But the worst could be yet to come, according to Hugh Simons, a former senior partner at the Boston Consulting Group who analyzed possible job cuts for Law.com.
If larger law firms lose the same percentage of lawyers as in 2008 to 2010 during the financial downturn, there will be 20,000 jobs lost, Simons wrote. Most of the departures—17,000 of them—would be in the nation’s top 100 grossing law firms, he said. The other 3,000 departures would be in second hundred firms.
The entire legal services sector has already surpassed that number in job losses. According to the U.S. Bureau of Labor Statistics, the sector lost 64,000 jobs in April.
The two firms that announced cuts in the past week are Reed Smith and Stroock & Stroock & Lavan. More specifically:
• Reed Smith announced that pay cuts already implemented will be extended through the end of the year. On an annualized basis, the cuts amount to 14% for fixed share partners, 12.5% for counsels and 12% for associates.
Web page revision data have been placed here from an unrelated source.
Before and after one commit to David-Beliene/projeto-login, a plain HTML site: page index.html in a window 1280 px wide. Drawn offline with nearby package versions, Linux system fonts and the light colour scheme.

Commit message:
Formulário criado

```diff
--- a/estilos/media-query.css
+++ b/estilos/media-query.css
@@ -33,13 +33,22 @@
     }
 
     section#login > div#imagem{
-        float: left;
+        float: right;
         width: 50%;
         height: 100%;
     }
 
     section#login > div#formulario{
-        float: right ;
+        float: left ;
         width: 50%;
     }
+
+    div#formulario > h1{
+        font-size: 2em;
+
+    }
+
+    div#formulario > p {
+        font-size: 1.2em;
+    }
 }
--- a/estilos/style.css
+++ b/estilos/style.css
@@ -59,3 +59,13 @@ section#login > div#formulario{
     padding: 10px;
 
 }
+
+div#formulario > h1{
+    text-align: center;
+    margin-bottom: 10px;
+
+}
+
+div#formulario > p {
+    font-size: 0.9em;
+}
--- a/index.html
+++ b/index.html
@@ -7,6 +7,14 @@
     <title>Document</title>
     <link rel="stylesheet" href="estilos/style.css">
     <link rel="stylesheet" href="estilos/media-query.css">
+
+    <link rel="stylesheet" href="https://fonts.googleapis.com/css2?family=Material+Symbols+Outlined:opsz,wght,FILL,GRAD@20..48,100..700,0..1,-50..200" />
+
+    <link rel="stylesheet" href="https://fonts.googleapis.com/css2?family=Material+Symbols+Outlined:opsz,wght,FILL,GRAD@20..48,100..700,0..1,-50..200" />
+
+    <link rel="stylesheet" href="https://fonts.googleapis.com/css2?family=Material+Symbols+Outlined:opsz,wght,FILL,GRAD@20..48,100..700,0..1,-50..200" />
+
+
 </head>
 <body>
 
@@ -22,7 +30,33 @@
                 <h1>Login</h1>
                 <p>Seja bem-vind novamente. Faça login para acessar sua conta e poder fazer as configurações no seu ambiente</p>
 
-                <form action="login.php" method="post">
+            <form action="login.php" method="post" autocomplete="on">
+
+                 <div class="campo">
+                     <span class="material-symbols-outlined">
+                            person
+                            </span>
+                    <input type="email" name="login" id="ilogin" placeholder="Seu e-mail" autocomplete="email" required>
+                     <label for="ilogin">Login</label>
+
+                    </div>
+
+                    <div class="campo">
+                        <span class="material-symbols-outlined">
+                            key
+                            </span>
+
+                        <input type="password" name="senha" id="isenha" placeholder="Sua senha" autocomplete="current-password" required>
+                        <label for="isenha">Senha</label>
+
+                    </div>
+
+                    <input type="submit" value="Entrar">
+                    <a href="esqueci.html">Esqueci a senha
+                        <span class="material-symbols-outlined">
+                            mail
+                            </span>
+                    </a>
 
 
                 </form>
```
Pay will be cut nearly 6% on an annualized basis for professional staff making more than $100,000, if they are not subject to other employment action. Most professional assistants and other select professional staff will move to a four-day week, with corresponding pay cuts, and a small number of employees will be furloughed on a temporary basis. There will also be layoffs in the firm’s London office, affecting a small number of lawyers and staff members. The firm previously announced reduced partner distributions. (Above the Law, Law.com)
• Stroock will cut monthly draws by 20% for equity partners and by 15% for contract partners. Other lawyers and staff members will see pay cuts of 15%, although pay will not be reduced to less than $75,000 for staff members. Nonpartners with a billable hour minimum can have compensation cuts repaid. The firm is also offering voluntary buyouts for staff members and is open to reduced schedules for staff members and lawyers. (Law360, Above the Law)
Simons wrote that recent rounds of pay cuts are only temporary measures.
“There’s an innocence to some of the commentary accompanying the ongoing round of salary reductions,” Simons wrote. “They will transpire to be stopgap measures adopted by firms cognizant of the implausibility of firing someone over Zoom in the middle of a pandemic. While salary cuts shore up firms financially, [they] don’t address the fundamental problem: more lawyers than can be kept busy enough to grow professionally at the required pace. Thus, we should expect layoffs as people return to their offices. We should also anticipate churning of the equity partner ranks and another round of widening of equity partner comp ranges.”
Simons noted that recent incoming associate classes did not increase as much as they did before the 2008 recession. There has been growth, however, in the number of nonequity partners, counsels and career attorneys at Am Law 100 firms, and those groups will likely be more affected by lawyer layoffs, he said.